Go through the data and copy each line where the word "Summarize" shows up.

*** Excerpted data ***

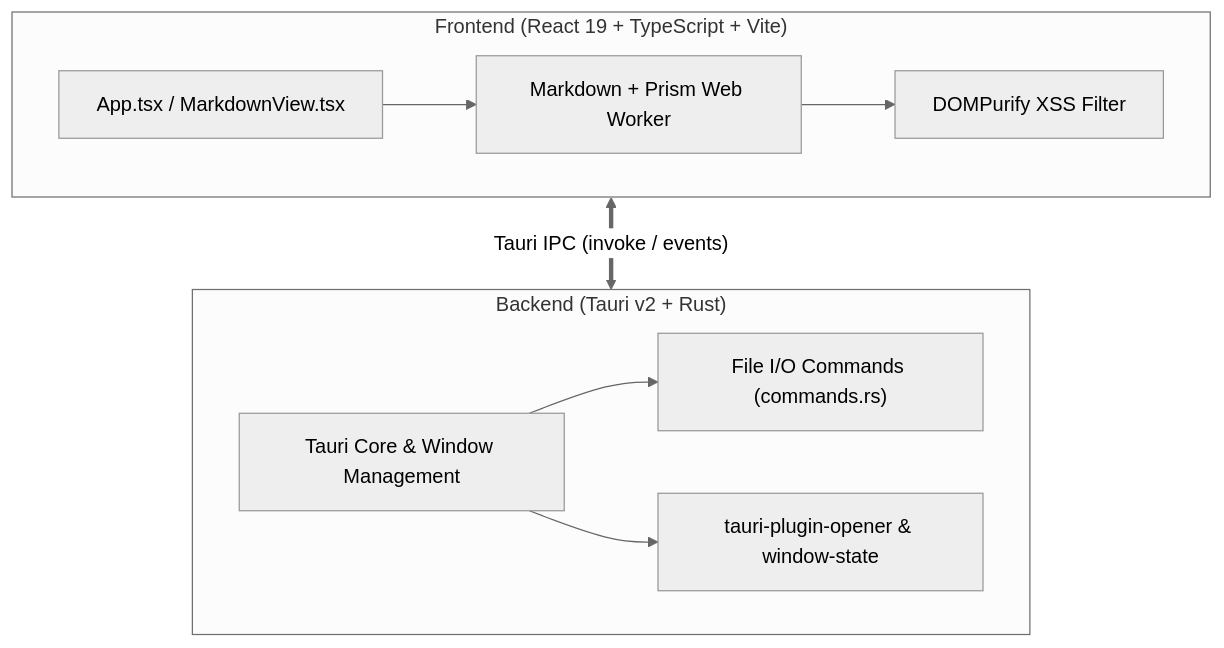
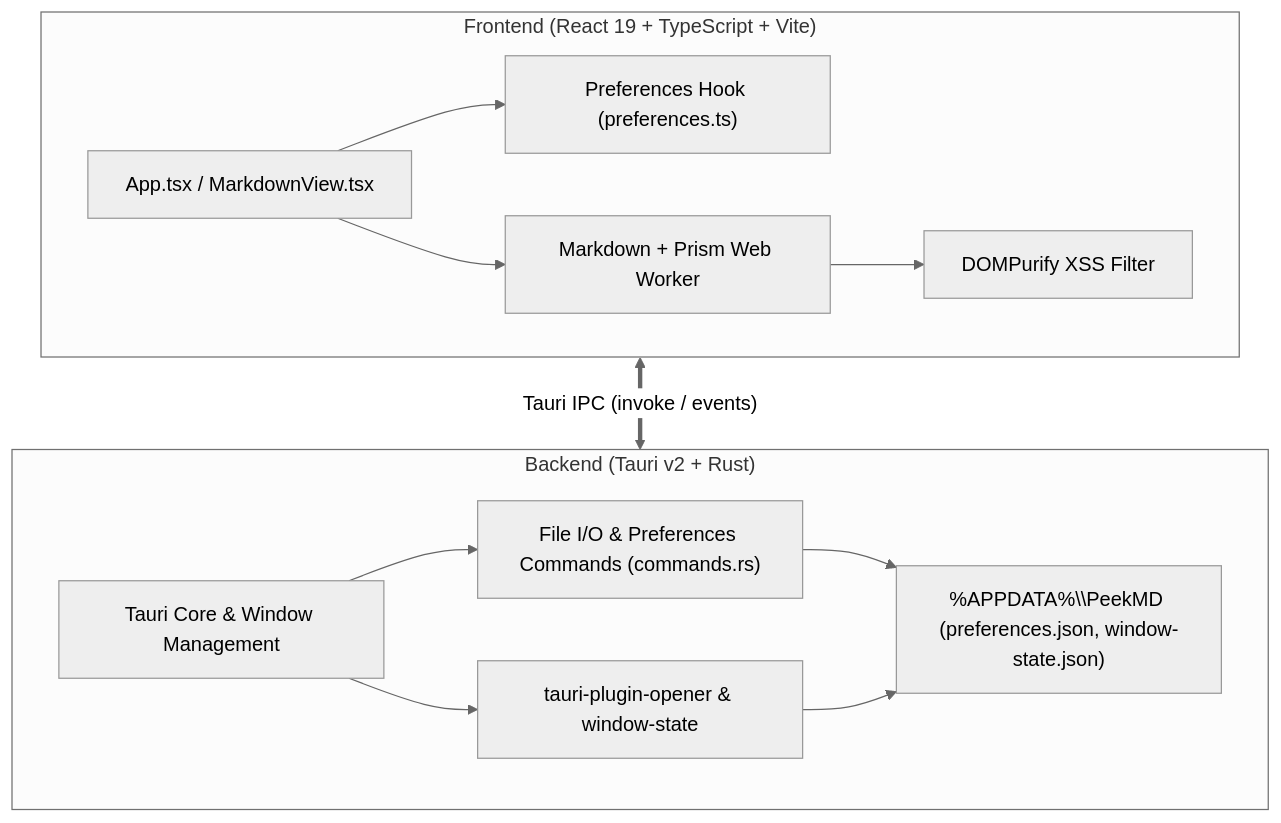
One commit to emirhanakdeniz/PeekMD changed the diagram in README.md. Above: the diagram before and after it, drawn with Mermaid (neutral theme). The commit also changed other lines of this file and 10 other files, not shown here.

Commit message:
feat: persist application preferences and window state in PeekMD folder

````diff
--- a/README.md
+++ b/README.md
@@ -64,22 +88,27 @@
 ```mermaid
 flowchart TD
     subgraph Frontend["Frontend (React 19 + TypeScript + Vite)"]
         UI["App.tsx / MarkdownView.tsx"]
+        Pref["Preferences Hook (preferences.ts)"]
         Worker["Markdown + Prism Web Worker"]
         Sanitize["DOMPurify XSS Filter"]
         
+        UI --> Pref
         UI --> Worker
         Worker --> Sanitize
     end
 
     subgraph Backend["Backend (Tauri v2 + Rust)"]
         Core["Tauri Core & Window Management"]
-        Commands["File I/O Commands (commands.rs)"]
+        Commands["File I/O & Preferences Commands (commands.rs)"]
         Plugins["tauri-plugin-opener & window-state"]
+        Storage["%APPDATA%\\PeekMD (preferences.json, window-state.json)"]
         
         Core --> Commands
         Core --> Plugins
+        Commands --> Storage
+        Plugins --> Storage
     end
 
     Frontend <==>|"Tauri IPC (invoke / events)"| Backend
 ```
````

*** End of Excerpted data ***
*** Excerpted data ***

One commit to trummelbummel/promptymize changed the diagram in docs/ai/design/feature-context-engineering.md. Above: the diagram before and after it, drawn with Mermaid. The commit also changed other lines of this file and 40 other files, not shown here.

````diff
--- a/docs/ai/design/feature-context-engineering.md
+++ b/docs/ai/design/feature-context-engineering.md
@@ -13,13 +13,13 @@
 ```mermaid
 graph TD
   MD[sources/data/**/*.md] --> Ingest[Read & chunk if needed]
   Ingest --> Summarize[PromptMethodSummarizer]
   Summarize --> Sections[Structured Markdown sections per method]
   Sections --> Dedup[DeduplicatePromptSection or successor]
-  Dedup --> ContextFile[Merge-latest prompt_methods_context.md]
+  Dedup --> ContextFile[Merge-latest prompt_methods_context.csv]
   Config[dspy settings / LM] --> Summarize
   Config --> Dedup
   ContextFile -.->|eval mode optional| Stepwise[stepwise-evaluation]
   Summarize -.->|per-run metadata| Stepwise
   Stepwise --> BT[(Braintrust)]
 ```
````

*** End of Excerpted data ***

■ Output of the task ■
   Ingest --> Summarize[PromptMethodSummarizer]
   Summarize --> Sections[Structured Markdown sections per method]
   Config[dspy settings / LM] --> Summarize
   Summarize -.->|per-run metadata| Stepwise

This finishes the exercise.